--- Dataset records Enclosed Below ---

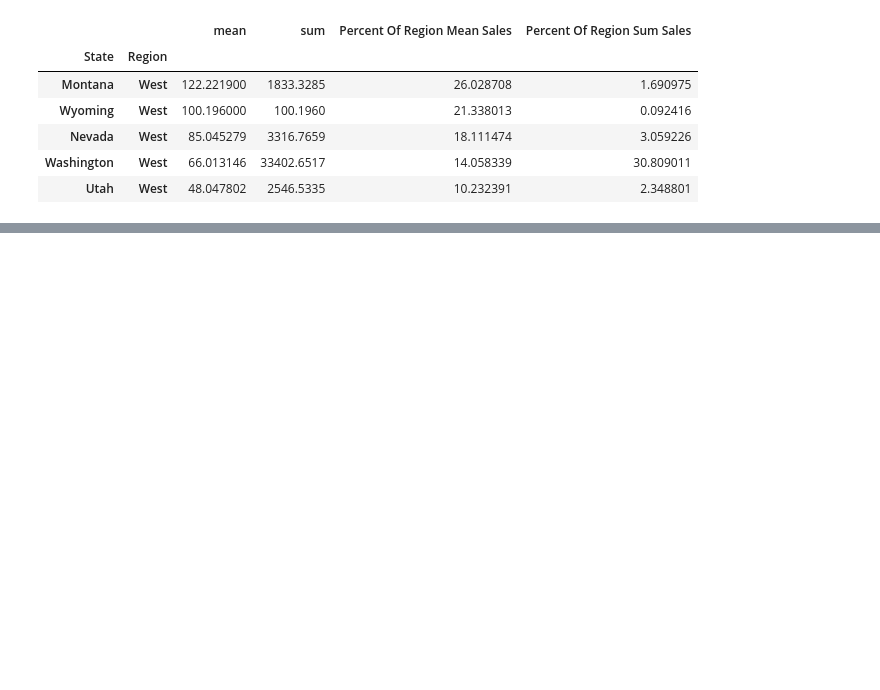
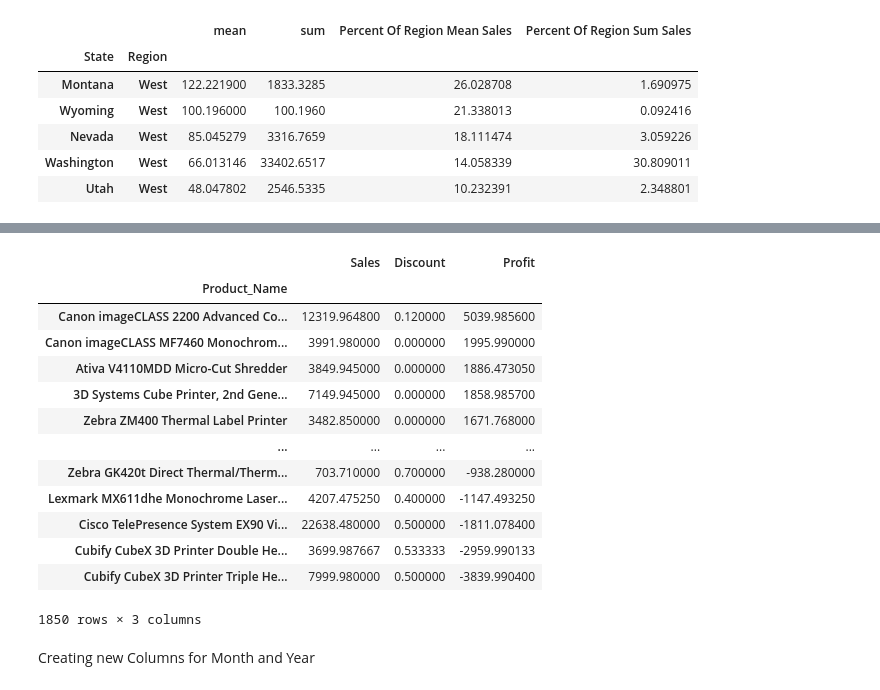
Before and after one commit to goatgirl86/ACT_Superstores, a Jupyter notebook: Superstore.ipynb, the cells around one changed output, grey strips where cells are left out. Saved outputs shown, nothing was run; the diff lists cells and outputs as text; code cells hidden in the pictures; blank space fills up the shorter version.

```diff
--- a/Superstore.ipynb
+++ b/Superstore.ipynb
@@ -241,0 +311,20 @@ state_mean2.head(5)
+# %%
+product_id=df.groupby("Product_Name")['Sales', 'Discount', "Profit"].mean().sort_values('Profit', ascending=False)
+product_id
+# %% [output]
+|  | Sales | Discount | Profit |
+| Product_Name |  |  |  |
+| Canon imageCLASS 2200 Advanced Co... | 12319.964800 | 0.120000 | 5039.985600 |
+| Canon imageCLASS MF7460 Monochrom... | 3991.980000 | 0.000000 | 1995.990000 |
+| Ativa V4110MDD Micro-Cut Shredder | 3849.945000 | 0.000000 | 1886.473050 |
+| 3D Systems Cube Printer, 2nd Gene... | 7149.945000 | 0.000000 | 1858.985700 |
+| Zebra ZM400 Thermal Label Printer | 3482.850000 | 0.000000 | 1671.768000 |
+| ... | ... | ... | ... |
+| Zebra GK420t Direct Thermal/Therm... | 703.710000 | 0.700000 | -938.280000 |
+| Lexmark MX611dhe Monochrome Laser... | 4207.475250 | 0.400000 | -1147.493250 |
+| Cisco TelePresence System EX90 Vi... | 22638.480000 | 0.500000 | -1811.078400 |
+| Cubify CubeX 3D Printer Double He... | 3699.987667 | 0.533333 | -2959.990133 |
+| Cubify CubeX 3D Printer Triple He... | 7999.980000 | 0.500000 | -3839.990400 |
+1850 rows × 3 columns
+# %% [markdown]
+Creating new Columns for Month and Year
```
Also changed, not shown: parts of 27 cells of this notebook.
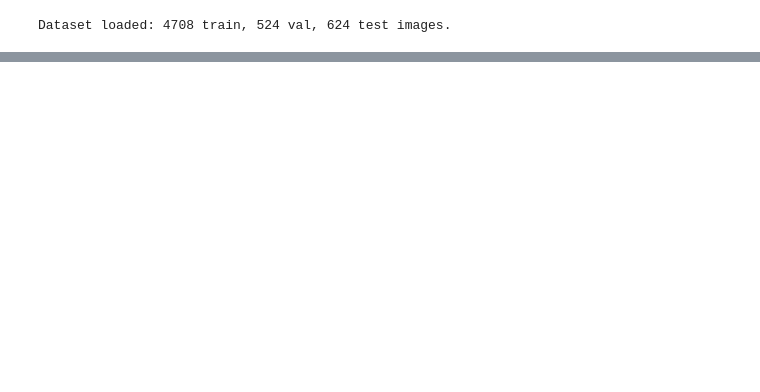
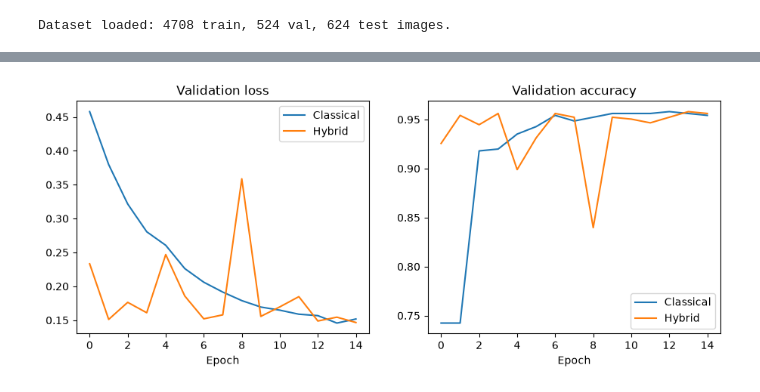
Before and after one commit to Pratz2005/Quantum-Transfer-Learning, a Jupyter notebook: main.ipynb, the cells around one changed output, grey strips where cells are left out. Cells and saved outputs as stored; diff of their text form; code cells hidden in the pictures; blank space fills up the shorter version.

```diff
--- a/main.ipynb
+++ b/main.ipynb
@@ -244,0 +327,10 @@ Epoch 15/15 | Train Acc: 0.9620 | Val Acc: 0.9599
+# %%
+fig, axes = plt.subplots(1, 2, figsize=(11, 4))
+for name, h in [("Classical", classical_history), ("Hybrid", quantum_history)]:
+    axes[0].plot(h['val_loss'], label=name)
+    axes[1].plot(h['val_acc'], label=name)
+axes[0].set_title("Validation loss"); axes[1].set_title("Validation accuracy")
+for a in axes: a.set_xlabel("Epoch"); a.legend()
+plt.show()
+# %% [output]
+[figure, added]
```
Also changed, not shown: parts of 5 cells of this notebook.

--- End of Enclosed Dataset records ---

- _What is being asked_: Among the lines above, find the ones containing "output" and copy them.

- _Written solution_:
Before and after one commit to goatgirl86/ACT_Superstores, a Jupyter notebook: Superstore.ipynb, the cells around one changed output, grey strips where cells are left out. Saved outputs shown, nothing was run; the diff lists cells and outputs as text; code cells hidden in the pictures; blank space fills up the shorter version.
+# %% [output]
Before and after one commit to Pratz2005/Quantum-Transfer-Learning, a Jupyter notebook: main.ipynb, the cells around one changed output, grey strips where cells are left out. Cells and saved outputs as stored; diff of their text form; code cells hidden in the pictures; blank space fills up the shorter version.
+# %% [output]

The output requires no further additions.